We’ll likely ask for that required information the next time we see you (closer to, and from, 1 July), even if we might already hold some of it.  If you have difficulty producing some of what we ask for, please talk to us.  If, for example, you don’t have a passport or photo ID driver’s licence, there may be other ways we can meet our AML obligations.

We’ll make it all just as easy for you as we can, but we do need your co-operation.  If we’re unable to complete our required CDD, we are by law unable to continue to work with you, and we wouldn’t want that.

For more information on all this exciting AML stuff feel free to contact your usual Corcoran French lawyer, or our AML Compliance Officer AMLCompliance@corcoranfrench.co.nz

 

Restraint of Trade - The Lowdown

 

... Trade restraints are regularly used to restrict the way in which entities or individuals conduct business. They’re often found in commercial contracts, such as agreements for the sale and purchase of a business, franchise agreements, partnership agreements to name a few examples. 

They can also be included in commercial leases to protect the business of neighbouring tenants, or by landlords wanting to increase the value of their investment by restricting the business use at the particular location. The owner of a shopping complex for example may wish to prevent tenant businesses conducting similar activities to their own, or from changing the type of business in future.

Many employees will also see them if they check their employment agreement, particularly if they occupy a senior role or have access to confidential information or client relationships that are sensitive to their employer’s operations.

A lesser known, but still important, example of a restraint of trade is the encumbrance that can be registered on a property’s title to prevent a future owner from using the property for a particular commercial activity.

As you can see from all this, trade restraints are varied and often used.

Are they enforceable?

This is the main question we get asked. Many people think such restraints are unenforceable and they can do what they want regardless of them being subject to one. That isn’t necessarily true. Whether a particular restraint of trade is enforceable will often come down to reasonableness. That is a term that has long been the subject of legal debate and can vary on a case by case basis.

Geographical restriction, the nature of the activity restricted, the timeframe of the restriction and whether benefits have been given for the restraint that reflect the obligation imposed are all relevant to reasonableness and its enforceability. These are all important, as the courts have wide powers to modify or remove restraints of trade, or to decline to enforce them altogether in the absence of reasonableness. This last power was interestingly referred to as the “blue pencil rule” in the past and is now found in section 83 of the recently enacted Contract and Commercial Law Act 2017.

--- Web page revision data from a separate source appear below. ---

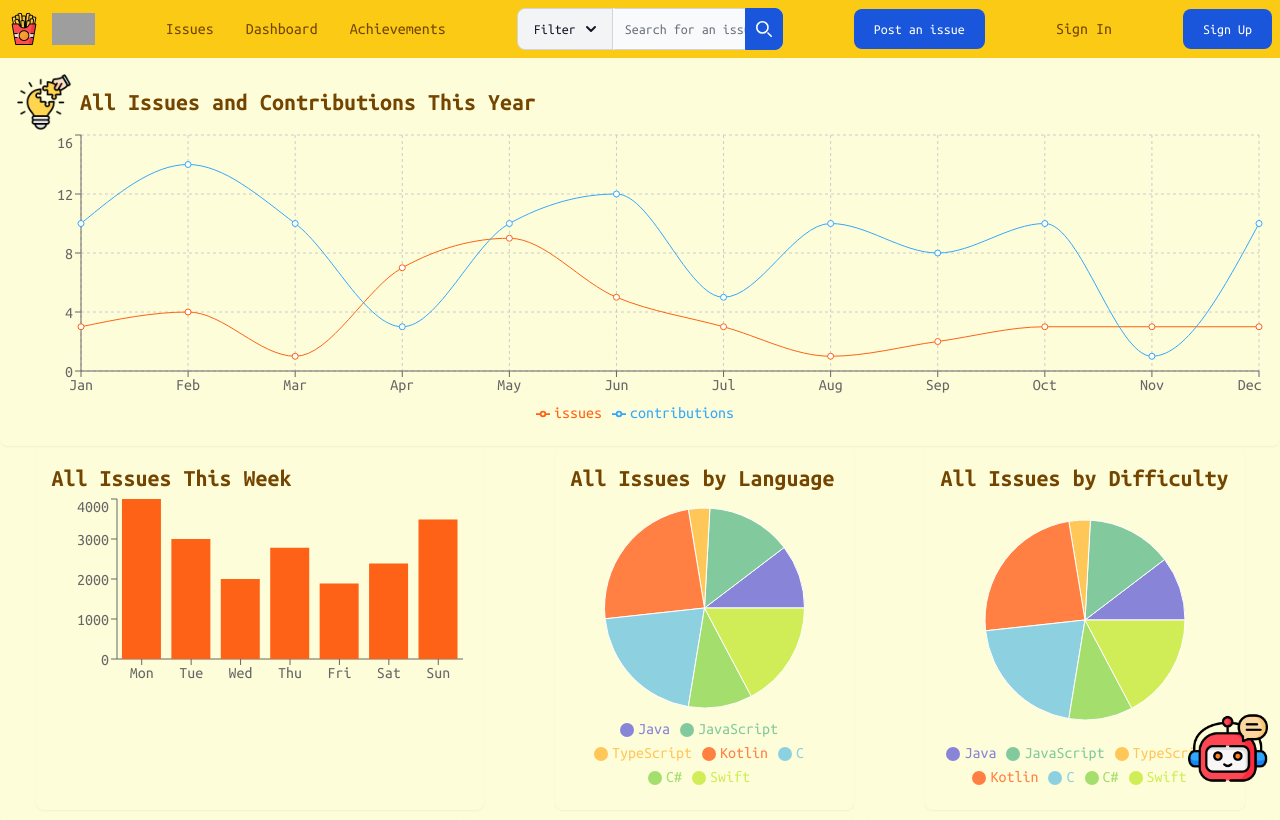
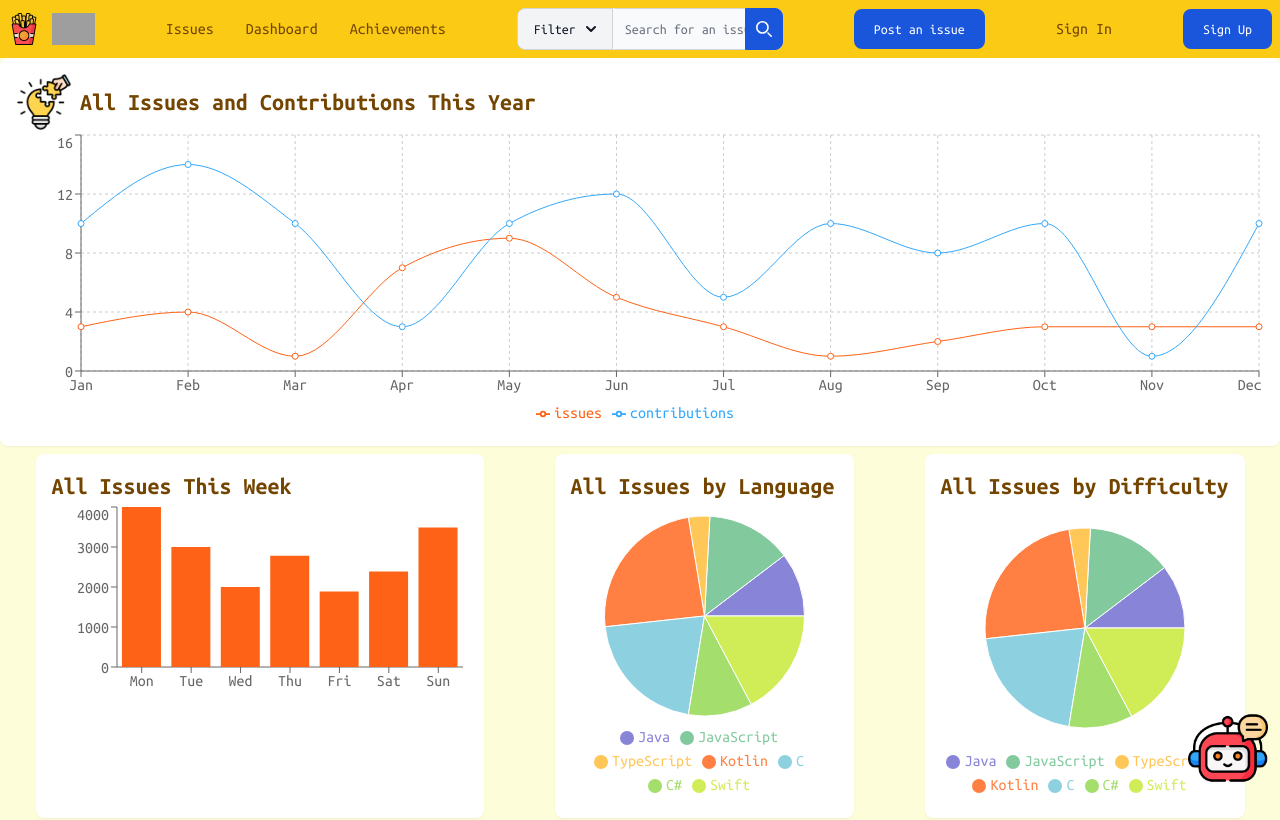
Before and after one commit to XinyuZ0416/GitFries-v2, a Next.js app: page /dashboard in a window 1280 px wide. Shown: the top 820 px of the page. Built offline with nearby package versions, Linux system fonts and the light colour scheme; grey boxes are pictures that could not be loaded.

Commit message:
css changes

```diff
--- a/src/app/dashboard/page.tsx
+++ b/src/app/dashboard/page.tsx
@@ -8,6 +8,7 @@ import RequireSignInSignUp from '@/components/require-signin-signup'
 export default function DashboardPage() {
   return (
     <>
+    <div className='flex flex-col gap-2'>
     <GitFriesLineChart title='All Issues and Contributions This Year' />
     <div className='flex w-full justify-around'>
       <GitFriesBarChart title="All Issues This Week" color="#FD6216" />
@@ -21,6 +22,7 @@ export default function DashboardPage() {
     </div>
 
     <RequireSignInSignUp target='View Your Own Dashboard' />
+    </div>
     </>
   )
 }
--- a/src/components/badge.tsx
+++ b/src/components/badge.tsx
@@ -11,7 +11,7 @@ interface BadgeProps {
 export default function Badge({src, alt, title, description}: BadgeProps) {
   return (
     <>
-    <div className='rounded-lg shadow-sm p-4 flex flex-col items-center'>
+    <div className='rounded-lg shadow-sm bg-white p-4 flex flex-col items-center'>
       <img className='size-40' src={src} alt={alt} />
       <h2 className="text-2xl font-bold">{title}</h2>
       <p className="font-normal">{description}</p>
--- a/src/components/bar-chart.tsx
+++ b/src/components/bar-chart.tsx
@@ -25,7 +25,7 @@ export default function GitFriesBarChart({title, color}: GitFriesBarChartProps)
 
   return (
     <>
-    <div className='w-full max-w-md rounded-lg shadow-sm p-4'>
+    <div className='w-full max-w-md rounded-lg shadow-sm bg-white p-4'>
       <h2 className="text-2xl font-bold">{title}</h2>
       <div className="w-full h-64">
         <ResponsiveContainer width="100%" height={200}>
--- a/src/components/line-chart.tsx
+++ b/src/components/line-chart.tsx
@@ -67,7 +67,7 @@ export default function GitFriesLineChart({title}: GitFriesLineChartProps) {
 
   return (
     <>
-    <div className='rounded-lg shadow-sm p-4 w-full'>
+    <div className='rounded-lg shadow-sm bg-white p-4 w-full'>
       <div className='flex flex-row gap-2 items-center mr-auto'>
         <img className='size-14' src='/contribution.png' alt='contribution' />
         <h2 className="text-2xl font-bold">{title}</h2>
--- a/src/components/pie-chart.tsx
+++ b/src/components/pie-chart.tsx
@@ -26,7 +26,7 @@ export default function GitFriesPieChart({title}: GitFriesPieChartProps) {
 
   return (
     <>
-    <div className='rounded-lg shadow-sm p-4'>
+    <div className='rounded-lg shadow-sm bg-white p-4'>
       <h2 className="text-2xl font-bold">{title}</h2>
       <ResponsiveContainer width="100%" height={300}>
         <PieChart width={730} height={250}>
--- a/src/components/preview-card.tsx
+++ b/src/components/preview-card.tsx
@@ -3,7 +3,7 @@ import React from 'react'
 export default function PreviewCard() {
   return (
     <>
-    <a href="/issues/1" className="flex flex-row p-3 items-center bg-white border border-gray-200 rounded-lg shadow-sm hover:bg-gray-100">
+    <a href="/issues/1" className="flex flex-row p-3 items-center bg-white rounded-lg shadow-sm hover:bg-gray-100">
       <div>
         <img className="rounded-full size-14" src="/potato.png" alt="user profile" />
         <h6 className='text-lg font-bold'>Potato</h6>
```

Restraints of trade clauses often say that the parties agree they are reasonable, that consideration has been provided for them, and that they are separate from other obligations in the contract. However, there is no such thing as a standard restraint of trade, and the particular context should be carefully considered before parties agree to such a restriction or when considering enforcement.

The best legal advice we can give here is to have us review a contract containing a restraint of trade, or when you think it could be worthwhile putting one in it prior to signing.  We are best placed at that point to identify potential fish hooks and protect your best interests for the future. Getting our advice on enforceability, if this becomes live, is also important.

 

Helen Williams

 

In 1977 a young school leaver joined EJ Corcoran Thwaites and Brown as an office junior and law clerk. This December Corcoran French celebrates and congratulates Helen Williams, Registered Legal Executive on her 40 years with the firm. Helen is based on our Kaiapoi office and her areas of expertise include property conveyancing, estates and wills. Helen has seen a number of changes will over her time with the firm both in terms of the partnership as well as in her area of legal practice. We congratulate Helen on her anniversary and thank her for all her commitment and years of excellent service.